**What the exercise asks:**
Wherever a line of the records contains "paddingBottom", copy that line.

**Material to process:**
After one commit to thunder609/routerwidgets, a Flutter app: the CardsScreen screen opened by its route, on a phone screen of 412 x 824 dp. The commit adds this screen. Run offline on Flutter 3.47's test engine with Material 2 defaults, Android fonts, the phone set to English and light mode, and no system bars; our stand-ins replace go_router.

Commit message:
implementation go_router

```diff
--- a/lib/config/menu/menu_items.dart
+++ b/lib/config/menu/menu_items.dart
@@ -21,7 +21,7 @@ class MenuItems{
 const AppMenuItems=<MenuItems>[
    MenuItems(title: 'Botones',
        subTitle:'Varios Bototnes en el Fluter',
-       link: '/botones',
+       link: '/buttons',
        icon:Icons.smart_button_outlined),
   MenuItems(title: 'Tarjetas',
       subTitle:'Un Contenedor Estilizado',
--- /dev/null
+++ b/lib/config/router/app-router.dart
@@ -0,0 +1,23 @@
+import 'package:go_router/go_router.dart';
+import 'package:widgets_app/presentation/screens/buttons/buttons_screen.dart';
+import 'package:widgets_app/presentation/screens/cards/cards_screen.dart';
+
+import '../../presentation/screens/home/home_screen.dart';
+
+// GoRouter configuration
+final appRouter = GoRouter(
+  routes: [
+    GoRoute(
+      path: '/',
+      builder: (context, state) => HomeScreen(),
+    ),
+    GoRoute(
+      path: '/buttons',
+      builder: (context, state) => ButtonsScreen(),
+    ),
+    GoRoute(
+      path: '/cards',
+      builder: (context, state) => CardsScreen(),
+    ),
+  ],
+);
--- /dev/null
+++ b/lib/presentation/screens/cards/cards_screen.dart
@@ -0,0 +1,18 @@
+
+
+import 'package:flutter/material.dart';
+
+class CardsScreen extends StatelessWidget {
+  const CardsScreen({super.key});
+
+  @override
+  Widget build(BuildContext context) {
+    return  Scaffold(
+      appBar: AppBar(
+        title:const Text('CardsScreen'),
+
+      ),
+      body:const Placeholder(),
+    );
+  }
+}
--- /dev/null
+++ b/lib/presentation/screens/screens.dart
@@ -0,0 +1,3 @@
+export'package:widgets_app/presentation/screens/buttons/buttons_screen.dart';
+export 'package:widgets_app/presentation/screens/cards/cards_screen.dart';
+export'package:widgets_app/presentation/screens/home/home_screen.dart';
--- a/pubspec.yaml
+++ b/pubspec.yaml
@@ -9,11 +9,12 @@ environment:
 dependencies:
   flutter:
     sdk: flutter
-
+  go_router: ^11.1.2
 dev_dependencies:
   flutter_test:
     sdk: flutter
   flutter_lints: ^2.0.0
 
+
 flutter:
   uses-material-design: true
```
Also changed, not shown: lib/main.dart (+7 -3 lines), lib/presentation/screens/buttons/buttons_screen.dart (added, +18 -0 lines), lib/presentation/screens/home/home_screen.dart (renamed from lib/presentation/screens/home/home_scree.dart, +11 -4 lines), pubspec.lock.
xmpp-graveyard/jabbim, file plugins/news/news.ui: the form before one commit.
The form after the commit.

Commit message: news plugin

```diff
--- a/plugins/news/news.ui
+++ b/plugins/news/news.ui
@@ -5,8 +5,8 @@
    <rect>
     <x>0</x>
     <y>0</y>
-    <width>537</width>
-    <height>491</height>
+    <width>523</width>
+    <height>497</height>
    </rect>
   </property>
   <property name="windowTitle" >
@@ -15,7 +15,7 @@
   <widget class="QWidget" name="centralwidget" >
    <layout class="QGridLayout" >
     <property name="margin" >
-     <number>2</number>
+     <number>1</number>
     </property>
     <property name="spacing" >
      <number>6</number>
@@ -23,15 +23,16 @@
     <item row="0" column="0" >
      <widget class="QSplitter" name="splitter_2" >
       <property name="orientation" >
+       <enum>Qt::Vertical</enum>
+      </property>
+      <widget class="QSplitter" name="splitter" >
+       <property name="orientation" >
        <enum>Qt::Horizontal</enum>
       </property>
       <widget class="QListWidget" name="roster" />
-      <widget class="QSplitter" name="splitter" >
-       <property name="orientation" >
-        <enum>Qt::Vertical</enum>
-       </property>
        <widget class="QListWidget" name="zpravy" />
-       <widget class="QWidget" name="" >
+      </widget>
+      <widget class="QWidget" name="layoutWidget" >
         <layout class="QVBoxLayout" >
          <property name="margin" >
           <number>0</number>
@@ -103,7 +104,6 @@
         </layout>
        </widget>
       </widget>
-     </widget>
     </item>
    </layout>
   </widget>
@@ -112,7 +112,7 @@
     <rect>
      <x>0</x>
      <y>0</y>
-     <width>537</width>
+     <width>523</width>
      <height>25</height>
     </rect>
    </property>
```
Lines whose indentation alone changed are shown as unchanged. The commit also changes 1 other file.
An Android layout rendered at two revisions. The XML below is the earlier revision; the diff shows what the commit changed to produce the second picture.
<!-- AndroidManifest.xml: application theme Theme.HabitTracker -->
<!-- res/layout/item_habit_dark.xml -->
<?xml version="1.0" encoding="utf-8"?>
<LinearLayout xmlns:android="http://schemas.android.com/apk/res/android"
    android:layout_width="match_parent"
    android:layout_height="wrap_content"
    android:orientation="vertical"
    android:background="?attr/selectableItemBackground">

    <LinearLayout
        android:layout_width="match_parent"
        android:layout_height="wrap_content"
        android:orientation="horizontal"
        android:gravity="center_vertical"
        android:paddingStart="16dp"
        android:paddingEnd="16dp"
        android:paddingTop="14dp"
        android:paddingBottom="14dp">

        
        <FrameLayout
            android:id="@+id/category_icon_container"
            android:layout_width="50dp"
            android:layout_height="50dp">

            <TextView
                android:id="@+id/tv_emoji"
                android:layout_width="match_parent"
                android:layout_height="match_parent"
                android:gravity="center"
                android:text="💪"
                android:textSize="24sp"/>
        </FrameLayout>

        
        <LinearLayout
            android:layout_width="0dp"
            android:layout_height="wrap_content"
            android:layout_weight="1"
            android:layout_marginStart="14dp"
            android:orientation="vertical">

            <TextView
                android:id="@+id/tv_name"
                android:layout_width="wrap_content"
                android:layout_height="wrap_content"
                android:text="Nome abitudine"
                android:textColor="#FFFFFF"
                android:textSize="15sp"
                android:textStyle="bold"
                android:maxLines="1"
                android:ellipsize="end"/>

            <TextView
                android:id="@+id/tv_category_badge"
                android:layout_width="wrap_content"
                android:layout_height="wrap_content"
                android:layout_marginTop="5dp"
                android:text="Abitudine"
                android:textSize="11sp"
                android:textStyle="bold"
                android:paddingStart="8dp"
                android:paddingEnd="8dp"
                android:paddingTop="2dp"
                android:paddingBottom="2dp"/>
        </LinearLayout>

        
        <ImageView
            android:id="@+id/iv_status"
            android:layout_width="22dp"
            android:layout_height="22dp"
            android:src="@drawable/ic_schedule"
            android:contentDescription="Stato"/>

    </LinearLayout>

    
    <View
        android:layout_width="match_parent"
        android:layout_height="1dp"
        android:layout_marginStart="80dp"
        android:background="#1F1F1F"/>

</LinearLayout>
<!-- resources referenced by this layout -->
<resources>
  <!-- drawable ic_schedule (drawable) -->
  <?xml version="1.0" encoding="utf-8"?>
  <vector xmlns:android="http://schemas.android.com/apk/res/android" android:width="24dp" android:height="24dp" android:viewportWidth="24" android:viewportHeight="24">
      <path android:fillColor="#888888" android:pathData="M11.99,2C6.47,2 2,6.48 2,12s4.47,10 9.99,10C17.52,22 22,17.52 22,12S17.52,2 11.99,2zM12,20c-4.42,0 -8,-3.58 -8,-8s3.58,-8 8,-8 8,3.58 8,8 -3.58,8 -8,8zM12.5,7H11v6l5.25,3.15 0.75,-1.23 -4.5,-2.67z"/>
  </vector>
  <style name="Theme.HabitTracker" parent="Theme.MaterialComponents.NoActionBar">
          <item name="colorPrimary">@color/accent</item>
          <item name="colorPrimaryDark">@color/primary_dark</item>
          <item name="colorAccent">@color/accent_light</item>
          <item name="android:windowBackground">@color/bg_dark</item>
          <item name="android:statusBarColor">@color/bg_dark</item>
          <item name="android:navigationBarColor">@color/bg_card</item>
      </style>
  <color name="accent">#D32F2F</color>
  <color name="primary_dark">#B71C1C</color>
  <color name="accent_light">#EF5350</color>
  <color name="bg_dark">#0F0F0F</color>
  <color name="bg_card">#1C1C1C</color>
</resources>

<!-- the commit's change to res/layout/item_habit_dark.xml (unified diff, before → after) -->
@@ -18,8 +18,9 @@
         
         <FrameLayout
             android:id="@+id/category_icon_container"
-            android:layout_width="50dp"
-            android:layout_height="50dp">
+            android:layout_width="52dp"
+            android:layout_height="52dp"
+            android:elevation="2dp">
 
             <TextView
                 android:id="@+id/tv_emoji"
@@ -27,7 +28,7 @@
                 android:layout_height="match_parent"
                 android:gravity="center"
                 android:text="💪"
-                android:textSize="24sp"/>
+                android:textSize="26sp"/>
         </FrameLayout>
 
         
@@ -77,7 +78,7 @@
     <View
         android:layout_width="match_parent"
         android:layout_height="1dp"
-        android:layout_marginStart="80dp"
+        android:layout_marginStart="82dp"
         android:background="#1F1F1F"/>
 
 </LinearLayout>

**Finished exercise:**
        android:paddingBottom="14dp">
                android:paddingBottom="2dp"/>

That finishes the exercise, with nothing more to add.